What you have to do: Tally the lines below that hold the string "labels", and give only the tally.

[Stored entries]

────

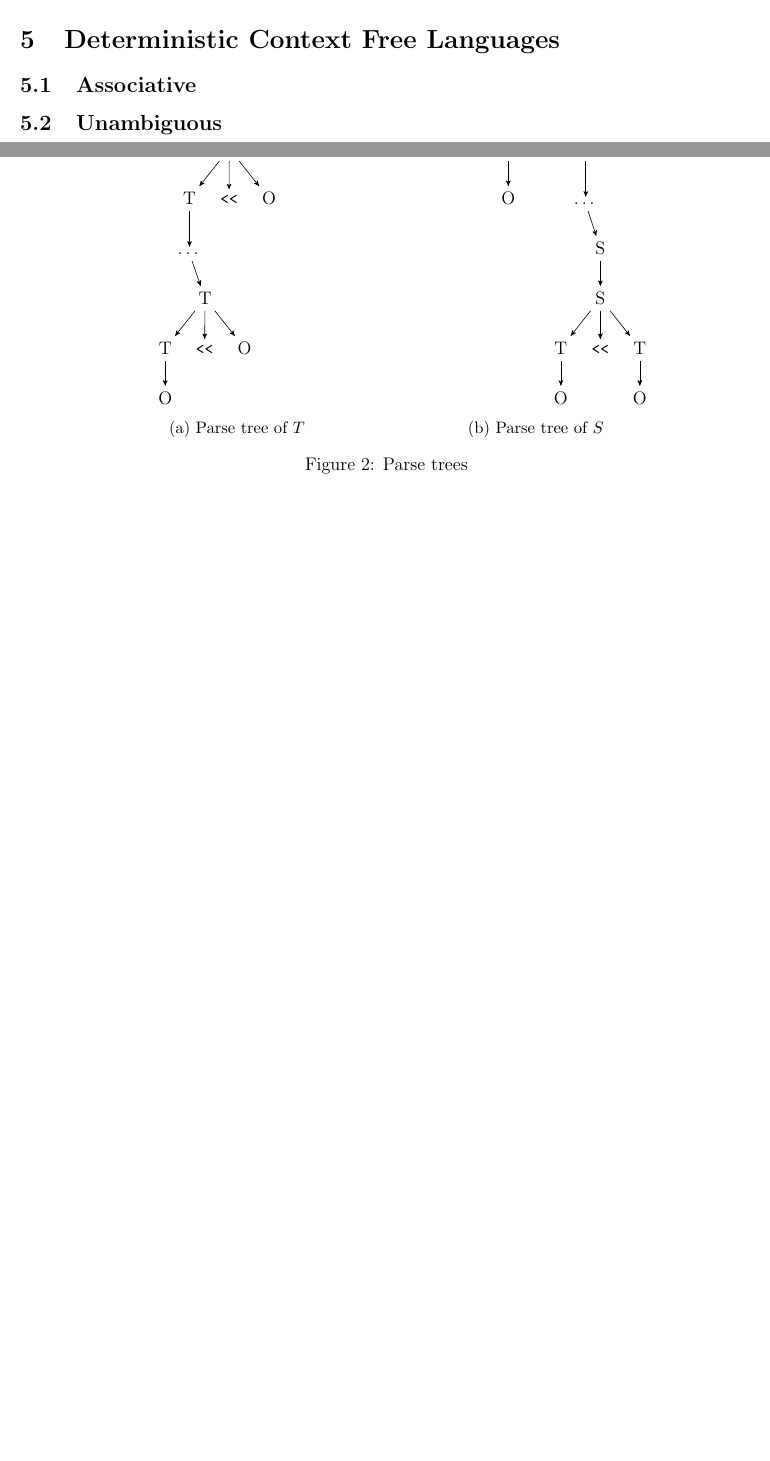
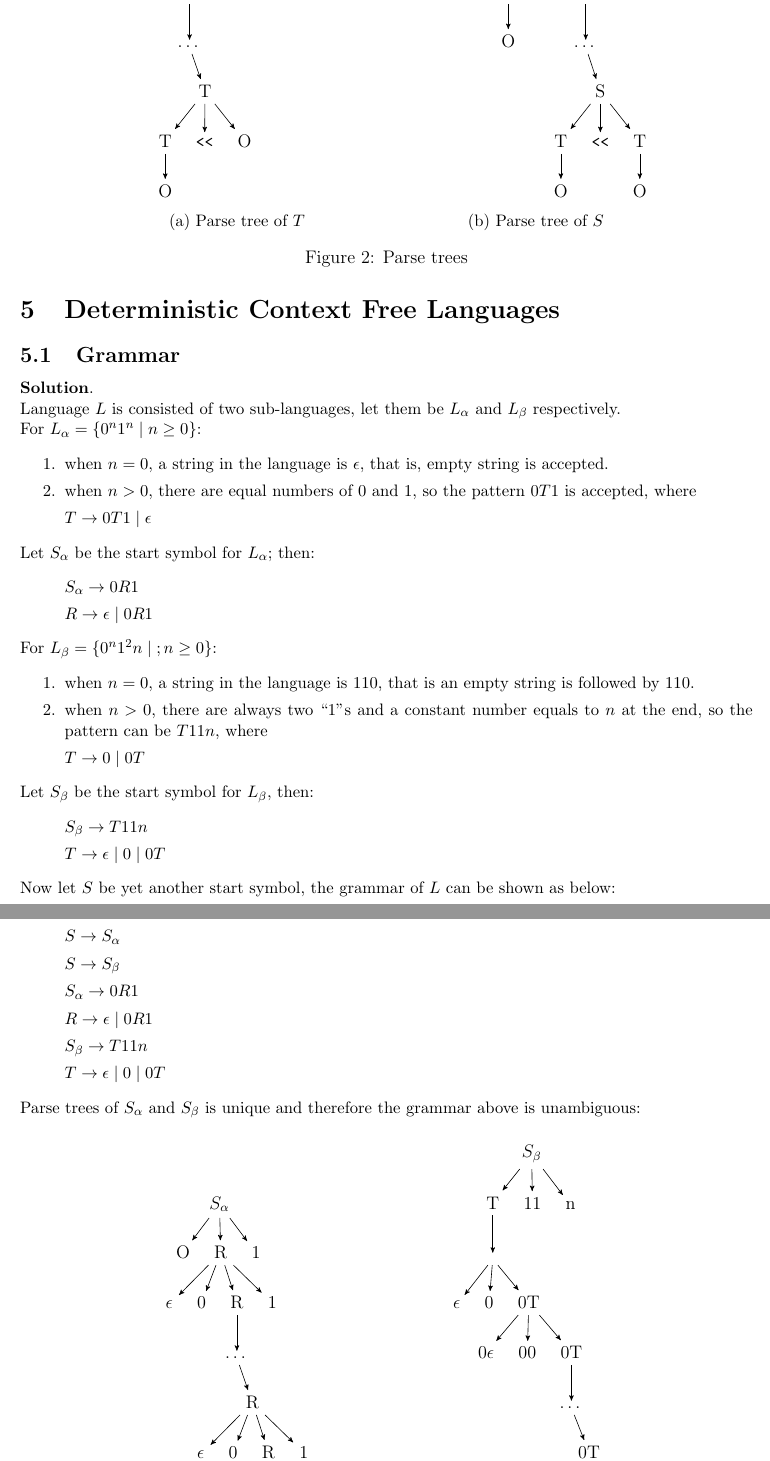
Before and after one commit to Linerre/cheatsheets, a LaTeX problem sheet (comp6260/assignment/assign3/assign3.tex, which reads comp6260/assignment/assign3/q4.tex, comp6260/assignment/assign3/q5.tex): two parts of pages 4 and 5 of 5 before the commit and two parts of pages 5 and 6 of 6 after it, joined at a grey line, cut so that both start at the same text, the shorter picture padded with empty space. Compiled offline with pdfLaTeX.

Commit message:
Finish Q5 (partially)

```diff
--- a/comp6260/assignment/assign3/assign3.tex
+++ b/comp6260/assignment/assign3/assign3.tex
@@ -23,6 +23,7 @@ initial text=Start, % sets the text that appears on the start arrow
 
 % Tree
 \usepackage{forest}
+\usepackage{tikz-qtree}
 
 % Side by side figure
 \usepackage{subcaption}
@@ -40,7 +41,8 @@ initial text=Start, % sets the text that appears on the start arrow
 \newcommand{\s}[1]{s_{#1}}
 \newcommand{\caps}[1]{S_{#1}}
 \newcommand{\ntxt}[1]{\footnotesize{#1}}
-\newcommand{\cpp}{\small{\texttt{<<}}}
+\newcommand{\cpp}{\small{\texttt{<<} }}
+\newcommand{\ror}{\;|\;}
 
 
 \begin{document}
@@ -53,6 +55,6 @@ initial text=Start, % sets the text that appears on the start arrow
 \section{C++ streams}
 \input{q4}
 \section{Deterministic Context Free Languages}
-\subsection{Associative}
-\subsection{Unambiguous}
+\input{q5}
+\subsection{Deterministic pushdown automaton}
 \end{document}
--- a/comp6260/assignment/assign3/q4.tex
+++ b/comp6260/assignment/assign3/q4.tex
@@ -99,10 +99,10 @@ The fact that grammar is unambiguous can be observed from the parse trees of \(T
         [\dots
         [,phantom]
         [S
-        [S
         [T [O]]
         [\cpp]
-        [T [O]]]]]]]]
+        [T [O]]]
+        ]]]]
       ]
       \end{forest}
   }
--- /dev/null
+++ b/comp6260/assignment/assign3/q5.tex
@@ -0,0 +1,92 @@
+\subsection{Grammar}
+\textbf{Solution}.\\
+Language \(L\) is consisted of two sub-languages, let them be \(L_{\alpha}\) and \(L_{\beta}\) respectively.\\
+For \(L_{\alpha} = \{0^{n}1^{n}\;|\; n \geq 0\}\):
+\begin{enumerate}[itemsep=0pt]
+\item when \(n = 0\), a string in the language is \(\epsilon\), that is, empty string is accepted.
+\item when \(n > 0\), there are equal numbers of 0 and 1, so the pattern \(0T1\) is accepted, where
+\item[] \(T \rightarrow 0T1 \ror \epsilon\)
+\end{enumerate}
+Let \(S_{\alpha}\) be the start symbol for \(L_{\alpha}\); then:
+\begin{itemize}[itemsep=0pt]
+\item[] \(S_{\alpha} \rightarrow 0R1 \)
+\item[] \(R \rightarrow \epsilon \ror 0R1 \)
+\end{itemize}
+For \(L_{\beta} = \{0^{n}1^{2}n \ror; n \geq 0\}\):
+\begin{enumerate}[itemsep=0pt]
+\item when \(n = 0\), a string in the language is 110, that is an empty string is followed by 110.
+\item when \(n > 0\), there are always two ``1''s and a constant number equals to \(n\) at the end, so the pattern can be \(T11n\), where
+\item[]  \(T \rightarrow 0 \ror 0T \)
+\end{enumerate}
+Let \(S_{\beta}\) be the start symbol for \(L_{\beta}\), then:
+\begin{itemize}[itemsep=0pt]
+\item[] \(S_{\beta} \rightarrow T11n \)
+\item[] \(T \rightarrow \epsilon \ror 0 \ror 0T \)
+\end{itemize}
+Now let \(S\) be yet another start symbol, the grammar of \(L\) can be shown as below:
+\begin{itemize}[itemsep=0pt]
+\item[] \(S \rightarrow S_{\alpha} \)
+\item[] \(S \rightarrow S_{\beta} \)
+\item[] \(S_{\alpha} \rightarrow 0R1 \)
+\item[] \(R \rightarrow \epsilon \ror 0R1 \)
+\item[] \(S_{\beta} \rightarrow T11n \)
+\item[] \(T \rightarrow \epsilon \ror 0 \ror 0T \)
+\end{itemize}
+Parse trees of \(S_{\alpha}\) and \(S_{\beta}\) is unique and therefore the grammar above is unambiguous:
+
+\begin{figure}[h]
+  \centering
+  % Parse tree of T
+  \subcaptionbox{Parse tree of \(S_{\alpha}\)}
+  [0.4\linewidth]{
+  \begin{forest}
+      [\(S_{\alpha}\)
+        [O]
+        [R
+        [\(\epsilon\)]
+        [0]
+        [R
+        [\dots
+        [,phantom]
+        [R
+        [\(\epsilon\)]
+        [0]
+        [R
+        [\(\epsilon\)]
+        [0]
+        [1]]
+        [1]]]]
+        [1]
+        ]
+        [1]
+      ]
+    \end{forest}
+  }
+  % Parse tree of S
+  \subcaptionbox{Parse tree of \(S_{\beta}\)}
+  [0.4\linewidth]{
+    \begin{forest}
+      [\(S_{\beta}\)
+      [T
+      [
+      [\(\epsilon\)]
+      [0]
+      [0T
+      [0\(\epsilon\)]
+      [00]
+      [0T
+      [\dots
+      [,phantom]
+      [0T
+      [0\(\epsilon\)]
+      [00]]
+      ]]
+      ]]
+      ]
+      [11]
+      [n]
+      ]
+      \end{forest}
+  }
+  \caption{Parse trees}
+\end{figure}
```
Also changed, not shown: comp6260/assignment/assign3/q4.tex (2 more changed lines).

────

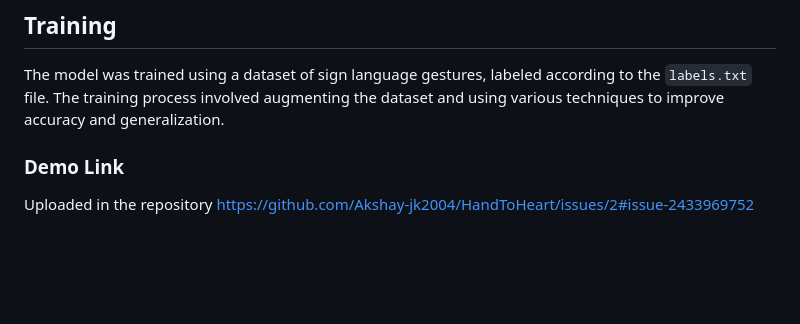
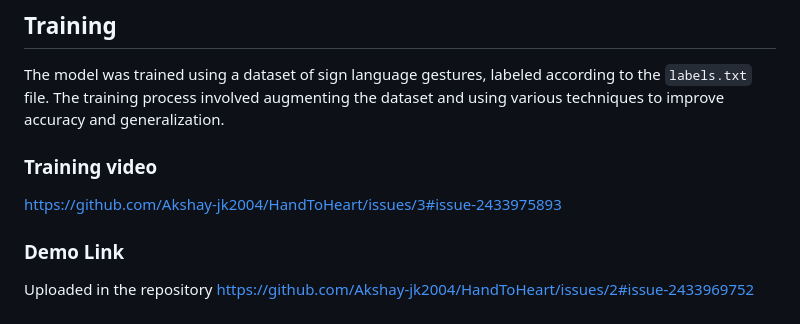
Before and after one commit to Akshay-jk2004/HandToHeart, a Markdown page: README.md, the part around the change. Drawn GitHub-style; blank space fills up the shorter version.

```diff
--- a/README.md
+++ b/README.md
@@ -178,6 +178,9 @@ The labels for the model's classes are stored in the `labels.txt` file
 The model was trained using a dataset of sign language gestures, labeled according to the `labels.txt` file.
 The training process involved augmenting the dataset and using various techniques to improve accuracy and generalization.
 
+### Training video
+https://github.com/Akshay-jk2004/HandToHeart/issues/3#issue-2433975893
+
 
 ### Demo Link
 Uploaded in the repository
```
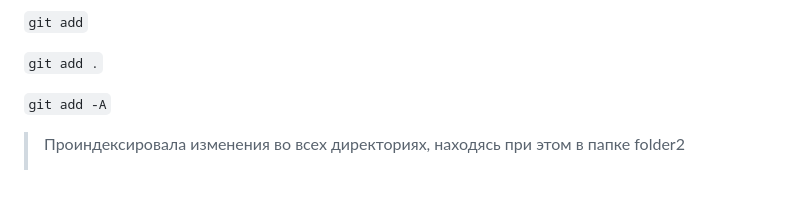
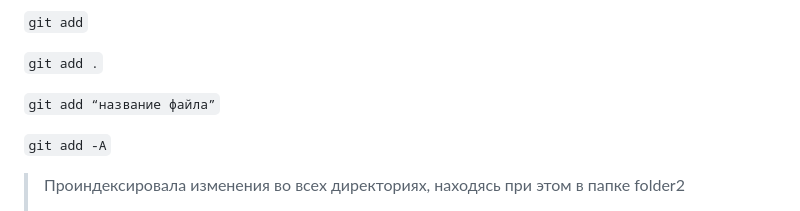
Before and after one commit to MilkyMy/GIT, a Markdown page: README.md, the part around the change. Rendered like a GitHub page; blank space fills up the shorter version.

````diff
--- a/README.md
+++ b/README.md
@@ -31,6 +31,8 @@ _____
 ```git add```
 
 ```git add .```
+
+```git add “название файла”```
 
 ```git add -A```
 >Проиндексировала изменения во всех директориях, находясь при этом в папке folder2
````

────

Answer below: 2